## TASK TO COMPLETE
The response must contain every line of the records that follow, duplicated exactly.

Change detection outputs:
»»
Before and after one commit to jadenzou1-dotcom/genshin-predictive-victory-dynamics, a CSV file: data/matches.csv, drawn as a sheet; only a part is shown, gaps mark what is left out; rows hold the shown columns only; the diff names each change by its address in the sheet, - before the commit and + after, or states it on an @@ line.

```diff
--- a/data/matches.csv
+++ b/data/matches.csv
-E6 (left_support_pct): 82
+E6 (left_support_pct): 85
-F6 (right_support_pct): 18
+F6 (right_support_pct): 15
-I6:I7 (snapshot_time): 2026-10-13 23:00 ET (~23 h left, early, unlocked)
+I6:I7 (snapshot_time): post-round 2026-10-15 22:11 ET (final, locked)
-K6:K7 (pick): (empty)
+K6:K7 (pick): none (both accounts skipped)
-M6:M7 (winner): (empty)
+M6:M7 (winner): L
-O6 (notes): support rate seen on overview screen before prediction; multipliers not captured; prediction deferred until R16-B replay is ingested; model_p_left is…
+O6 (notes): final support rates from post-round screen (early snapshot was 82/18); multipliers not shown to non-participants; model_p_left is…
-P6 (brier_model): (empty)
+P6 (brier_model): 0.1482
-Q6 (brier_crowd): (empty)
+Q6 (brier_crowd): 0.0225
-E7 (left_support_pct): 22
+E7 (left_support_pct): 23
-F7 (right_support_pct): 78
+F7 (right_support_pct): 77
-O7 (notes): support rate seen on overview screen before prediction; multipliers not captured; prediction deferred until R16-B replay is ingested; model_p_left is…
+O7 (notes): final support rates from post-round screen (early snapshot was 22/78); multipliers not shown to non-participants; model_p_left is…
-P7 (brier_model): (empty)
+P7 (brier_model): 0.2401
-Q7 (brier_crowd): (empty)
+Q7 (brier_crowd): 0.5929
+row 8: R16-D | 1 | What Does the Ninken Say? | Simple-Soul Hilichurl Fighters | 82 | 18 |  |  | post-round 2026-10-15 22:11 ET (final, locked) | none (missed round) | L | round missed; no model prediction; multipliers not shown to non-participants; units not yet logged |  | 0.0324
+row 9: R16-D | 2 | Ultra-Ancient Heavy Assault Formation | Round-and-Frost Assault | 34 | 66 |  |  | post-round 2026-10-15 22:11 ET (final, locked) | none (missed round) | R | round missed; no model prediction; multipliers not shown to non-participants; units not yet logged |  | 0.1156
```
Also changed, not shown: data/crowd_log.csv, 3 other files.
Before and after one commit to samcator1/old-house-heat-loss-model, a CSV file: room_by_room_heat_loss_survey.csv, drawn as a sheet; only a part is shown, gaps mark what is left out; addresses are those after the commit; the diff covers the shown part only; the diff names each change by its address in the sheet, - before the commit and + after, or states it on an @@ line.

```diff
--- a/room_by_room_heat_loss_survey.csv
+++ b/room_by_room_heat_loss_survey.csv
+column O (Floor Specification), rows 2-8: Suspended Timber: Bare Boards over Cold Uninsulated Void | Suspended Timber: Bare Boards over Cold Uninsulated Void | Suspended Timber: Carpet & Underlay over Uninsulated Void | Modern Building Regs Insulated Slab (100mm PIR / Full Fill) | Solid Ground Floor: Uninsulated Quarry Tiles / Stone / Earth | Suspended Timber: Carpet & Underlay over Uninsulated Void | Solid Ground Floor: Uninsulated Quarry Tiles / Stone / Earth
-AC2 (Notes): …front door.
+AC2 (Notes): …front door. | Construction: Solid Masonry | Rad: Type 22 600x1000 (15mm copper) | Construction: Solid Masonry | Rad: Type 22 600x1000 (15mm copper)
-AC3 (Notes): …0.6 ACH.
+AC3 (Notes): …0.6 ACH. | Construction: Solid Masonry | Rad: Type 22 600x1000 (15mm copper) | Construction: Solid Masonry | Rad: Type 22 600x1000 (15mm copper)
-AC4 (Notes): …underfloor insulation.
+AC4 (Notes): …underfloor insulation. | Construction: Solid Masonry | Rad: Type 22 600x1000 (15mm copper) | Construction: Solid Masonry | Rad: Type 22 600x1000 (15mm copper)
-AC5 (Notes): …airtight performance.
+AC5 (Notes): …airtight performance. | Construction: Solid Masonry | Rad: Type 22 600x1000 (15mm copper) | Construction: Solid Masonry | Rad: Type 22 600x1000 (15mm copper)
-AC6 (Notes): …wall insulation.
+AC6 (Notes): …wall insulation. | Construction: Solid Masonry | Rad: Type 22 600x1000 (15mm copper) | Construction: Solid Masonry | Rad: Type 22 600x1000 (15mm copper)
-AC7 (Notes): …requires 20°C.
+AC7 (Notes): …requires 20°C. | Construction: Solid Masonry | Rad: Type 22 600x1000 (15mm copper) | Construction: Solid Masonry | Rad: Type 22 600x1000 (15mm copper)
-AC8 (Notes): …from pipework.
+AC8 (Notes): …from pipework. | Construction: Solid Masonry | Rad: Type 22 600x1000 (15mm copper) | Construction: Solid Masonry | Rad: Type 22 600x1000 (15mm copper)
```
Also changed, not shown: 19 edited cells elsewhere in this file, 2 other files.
««
## TASK RESULT
Before and after one commit to jadenzou1-dotcom/genshin-predictive-victory-dynamics, a CSV file: data/matches.csv, drawn as a sheet; only a part is shown, gaps mark what is left out; rows hold the shown columns only; the diff names each change by its address in the sheet, - before the commit and + after, or states it on an @@ line.

```diff
--- a/data/matches.csv
+++ b/data/matches.csv
-E6 (left_support_pct): 82
+E6 (left_support_pct): 85
-F6 (right_support_pct): 18
+F6 (right_support_pct): 15
-I6:I7 (snapshot_time): 2026-10-13 23:00 ET (~23 h left, early, unlocked)
+I6:I7 (snapshot_time): post-round 2026-10-15 22:11 ET (final, locked)
-K6:K7 (pick): (empty)
+K6:K7 (pick): none (both accounts skipped)
-M6:M7 (winner): (empty)
+M6:M7 (winner): L
-O6 (notes): support rate seen on overview screen before prediction; multipliers not captured; prediction deferred until R16-B replay is ingested; model_p_left is…
+O6 (notes): final support rates from post-round screen (early snapshot was 82/18); multipliers not shown to non-participants; model_p_left is…
-P6 (brier_model): (empty)
+P6 (brier_model): 0.1482
-Q6 (brier_crowd): (empty)
+Q6 (brier_crowd): 0.0225
-E7 (left_support_pct): 22
+E7 (left_support_pct): 23
-F7 (right_support_pct): 78
+F7 (right_support_pct): 77
-O7 (notes): support rate seen on overview screen before prediction; multipliers not captured; prediction deferred until R16-B replay is ingested; model_p_left is…
+O7 (notes): final support rates from post-round screen (early snapshot was 22/78); multipliers not shown to non-participants; model_p_left is…
-P7 (brier_model): (empty)
+P7 (brier_model): 0.2401
-Q7 (brier_crowd): (empty)
+Q7 (brier_crowd): 0.5929
+row 8: R16-D | 1 | What Does the Ninken Say? | Simple-Soul Hilichurl Fighters | 82 | 18 |  |  | post-round 2026-10-15 22:11 ET (final, locked) | none (missed round) | L | round missed; no model prediction; multipliers not shown to non-participants; units not yet logged |  | 0.0324
+row 9: R16-D | 2 | Ultra-Ancient Heavy Assault Formation | Round-and-Frost Assault | 34 | 66 |  |  | post-round 2026-10-15 22:11 ET (final, locked) | none (missed round) | R | round missed; no model prediction; multipliers not shown to non-participants; units not yet logged |  | 0.1156
```
Also changed, not shown: data/crowd_log.csv, 3 other files.
Before and after one commit to samcator1/old-house-heat-loss-model, a CSV file: room_by_room_heat_loss_survey.csv, drawn as a sheet; only a part is shown, gaps mark what is left out; addresses are those after the commit; the diff covers the shown part only; the diff names each change by its address in the sheet, - before the commit and + after, or states it on an @@ line.

```diff
--- a/room_by_room_heat_loss_survey.csv
+++ b/room_by_room_heat_loss_survey.csv
+column O (Floor Specification), rows 2-8: Suspended Timber: Bare Boards over Cold Uninsulated Void | Suspended Timber: Bare Boards over Cold Uninsulated Void | Suspended Timber: Carpet & Underlay over Uninsulated Void | Modern Building Regs Insulated Slab (100mm PIR / Full Fill) | Solid Ground Floor: Uninsulated Quarry Tiles / Stone / Earth | Suspended Timber: Carpet & Underlay over Uninsulated Void | Solid Ground Floor: Uninsulated Quarry Tiles / Stone / Earth
-AC2 (Notes): …front door.
+AC2 (Notes): …front door. | Construction: Solid Masonry | Rad: Type 22 600x1000 (15mm copper) | Construction: Solid Masonry | Rad: Type 22 600x1000 (15mm copper)
-AC3 (Notes): …0.6 ACH.
+AC3 (Notes): …0.6 ACH. | Construction: Solid Masonry | Rad: Type 22 600x1000 (15mm copper) | Construction: Solid Masonry | Rad: Type 22 600x1000 (15mm copper)
-AC4 (Notes): …underfloor insulation.
+AC4 (Notes): …underfloor insulation. | Construction: Solid Masonry | Rad: Type 22 600x1000 (15mm copper) | Construction: Solid Masonry | Rad: Type 22 600x1000 (15mm copper)
-AC5 (Notes): …airtight performance.
+AC5 (Notes): …airtight performance. | Construction: Solid Masonry | Rad: Type 22 600x1000 (15mm copper) | Construction: Solid Masonry | Rad: Type 22 600x1000 (15mm copper)
-AC6 (Notes): …wall insulation.
+AC6 (Notes): …wall insulation. | Construction: Solid Masonry | Rad: Type 22 600x1000 (15mm copper) | Construction: Solid Masonry | Rad: Type 22 600x1000 (15mm copper)
-AC7 (Notes): …requires 20°C.
+AC7 (Notes): …requires 20°C. | Construction: Solid Masonry | Rad: Type 22 600x1000 (15mm copper) | Construction: Solid Masonry | Rad: Type 22 600x1000 (15mm copper)
-AC8 (Notes): …from pipework.
+AC8 (Notes): …from pipework. | Construction: Solid Masonry | Rad: Type 22 600x1000 (15mm copper) | Construction: Solid Masonry | Rad: Type 22 600x1000 (15mm copper)
```
Also changed, not shown: 19 edited cells elsewhere in this file, 2 other files.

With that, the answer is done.